While the Jahlil Okafors and Emmanuel Mudiays of the world are more than deserving of all the attention they receive when discussing 2014 college basketball recruiting, there will be those who aren’t 5-star studs who see their stocks soar when they arrive on campus.
The following list is a grouping of recruits who will surpass expectations at the college level. They are incredibly talented but haven’t quite gotten the recognition that other recruits who are going to bigger programs have received.
Recruit measurables and bio information courtesy of Scout.com.
Stretch forwards are all the rage in college basketball today, and 2014 prospect Tariq Owens will give the Ohio Bobcats one of their own.
Owens is a power forward who is listed at 6’8” and only 185 pounds. The fact that he is so thin, especially for his height, is somewhat worrisome entering the collegiate level, but his athleticism and versatility will serve Ohio well in MAC play.
Owens is also a formidable rebounder but could really use some added strength on his frame. He has solid touch on his shot and should score plenty of points in a mid-major conference. Look for fans across the country to recognize Owens if the Bobcats pull off any upsets in March.
If Isaac Haas’ stock is going to soar by the time he gets to Wake Forest, maybe it can catch up to his height.
The 7’1” center is hard to miss when he takes the floor, but he hasn’t gotten a lot of attention in a class that is loaded with elite big men. That being said, by the time he gets to the ACC, he will have plenty of opportunities to shine against elite competition.
Haas is powerful and has soft hands, which will help him establish himself as a presence on both ends of the floor. He should rack up plenty of rebounds, blocks and easy baskets on the inside, and if he can return the Demon Deacons to prominence, he may just become a household name by March.
From the NBA to college basketball, the point guard position has become revolutionized to a degree by athlete-first floor generals who use their quickness and burst to get to the basket and score plenty of points. Think of Derrick Rose and Russell Westbrook as prime examples.
Dominique Collier has a lot of those same traits but utilizes them judiciously. He is consistently looking toward his teammates and attempts to get them established in the flow of the game before racking up his own scoring totals. His high basketball IQ allows him to understand when scoring is needed and when facilitating is better.
Colorado landed an underrated gem in Collier who will help them compete for NCAA tournament berths in the Pac-12 down the line.
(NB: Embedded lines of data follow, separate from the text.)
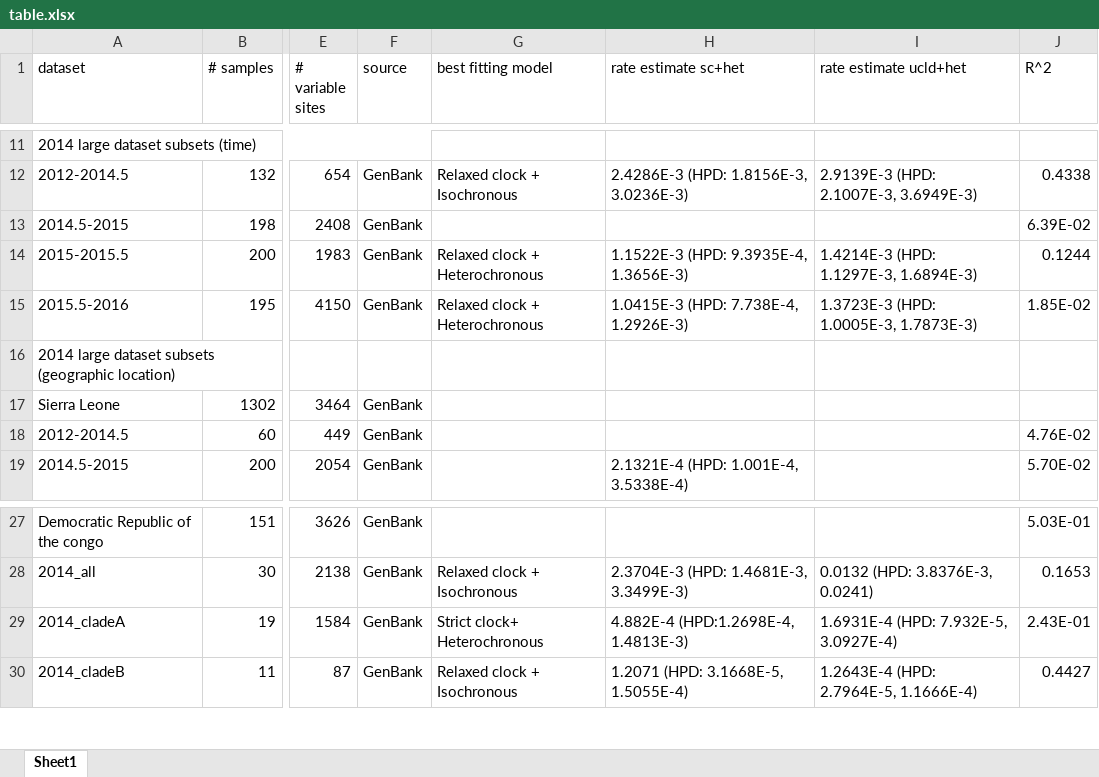
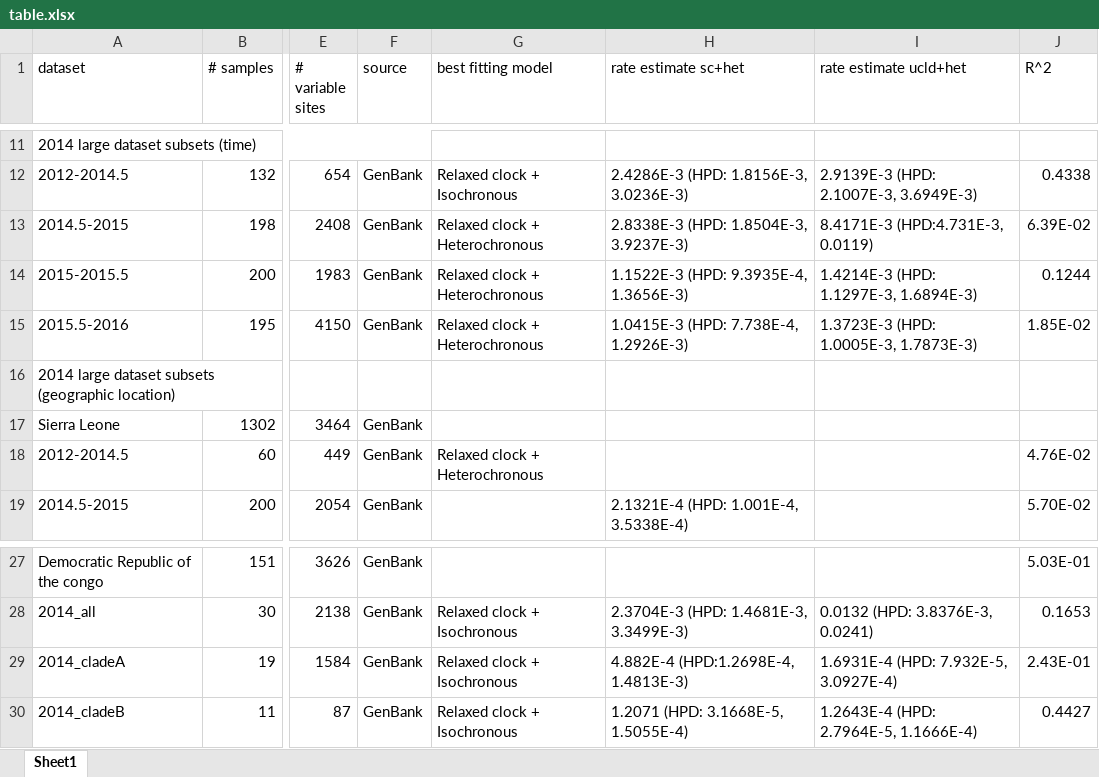
Before and after one commit to melhs99/ebola-mutation-rates-study, an Excel workbook: table.xlsx, sheet Sheet1, drawn as a sheet; only a part is shown, gaps mark what is left out; values as stored, in another font and other column widths than the file's, no borders; the diff names each change by its address in the sheet, - before the commit and + after, or states it on an @@ line.

```diff
--- a/table.xlsx (sheet Sheet1)
+++ b/table.xlsx (sheet Sheet1)
-G13 (best fitting model): (empty)
+G13 (best fitting model): Relaxed clock + Heterochronous
-H13 (rate estimate sc+het): (empty)
+H13 (rate estimate sc+het): 2.8338E-3 (HPD: 1.8504E-3, 3.9237E-3)
-I13 (rate estimate ucld+het): (empty)
+I13 (rate estimate ucld+het): 8.4171E-3 (HPD:4.731E-3, 0.0119)
-G18 (best fitting model): (empty)
+G18 (best fitting model): Relaxed clock + Heterochronous
-G29 (best fitting model): Strict clock+ Heterochronous
+G29 (best fitting model): Relaxed clock + Isochronous
```
Also changed, not shown: 19 other files.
Look for him to become a much more recognizable player, especially on the West Coast, as his career progresses.
If Haas is hard to miss when he’s playing, then Trayvon Reed is downright impossible to overlook.
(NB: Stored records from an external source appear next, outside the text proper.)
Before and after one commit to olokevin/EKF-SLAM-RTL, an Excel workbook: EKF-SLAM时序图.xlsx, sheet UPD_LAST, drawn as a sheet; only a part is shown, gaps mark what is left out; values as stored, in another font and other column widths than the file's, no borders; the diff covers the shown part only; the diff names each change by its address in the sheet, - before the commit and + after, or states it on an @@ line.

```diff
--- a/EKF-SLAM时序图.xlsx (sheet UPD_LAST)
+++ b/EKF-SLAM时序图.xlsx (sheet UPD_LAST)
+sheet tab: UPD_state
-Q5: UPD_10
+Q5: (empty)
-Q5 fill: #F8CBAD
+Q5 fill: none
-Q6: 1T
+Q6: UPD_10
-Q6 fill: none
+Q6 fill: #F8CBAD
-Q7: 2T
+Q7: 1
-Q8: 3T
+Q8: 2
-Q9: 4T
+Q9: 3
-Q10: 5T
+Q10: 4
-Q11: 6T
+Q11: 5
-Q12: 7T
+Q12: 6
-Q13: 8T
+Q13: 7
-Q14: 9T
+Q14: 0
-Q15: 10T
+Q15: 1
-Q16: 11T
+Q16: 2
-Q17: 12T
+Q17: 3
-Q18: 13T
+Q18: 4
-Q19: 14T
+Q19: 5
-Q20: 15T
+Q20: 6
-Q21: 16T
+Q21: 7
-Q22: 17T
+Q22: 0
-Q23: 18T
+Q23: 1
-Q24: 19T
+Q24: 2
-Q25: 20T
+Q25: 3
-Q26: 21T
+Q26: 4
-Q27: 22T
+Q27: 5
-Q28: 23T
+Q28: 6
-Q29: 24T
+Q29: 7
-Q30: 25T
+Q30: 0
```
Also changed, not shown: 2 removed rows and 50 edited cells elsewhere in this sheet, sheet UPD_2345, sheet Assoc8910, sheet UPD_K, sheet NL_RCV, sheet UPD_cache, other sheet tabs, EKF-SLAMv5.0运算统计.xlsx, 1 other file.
Despite Reed’s 7’2” frame, he hasn’t gotten the type of attention in recruiting circles that many of the upper-echelon big men have in this 2014 class. Reed is going to be part of Maryland’s initial Big Ten class, so if he dominates against the likes of Michigan State, Ohio State, Indiana and Michigan, people will start to recognize his talent.
Perhaps the most enticing thing about Reed’s game is his athleticism and versatility. Yes, he is incredibly tall, but he runs the floor well, bounces around on defense and can even score some from outside the paint.
The Big Ten is officially on notice.
Reed and Haas are two big men on this list, but Justin Coleman is the exact opposite.
Coleman is listed at 5’10” and 155 pounds, and as you would almost automatically expect for someone so small who is going to make an immediate impact on the basketball floor, he is extremely quick and athletic. His ball-handling ability along with his explosive first step will make him a difficult cover for any defender.
He is also a formidable passer and can shoot the ball from behind the three-point line. His quickness also helps on the defensive side.
Coleman will be very popular among fans in his home state of Alabama after electing to play his college ball for the Crimson Tide. If he plays like he is capable of, fans across the nation will begin to recognize his talent as well.
Follow and interact with college basketball writer Scott Polacek on Twitter @ScottPolacek.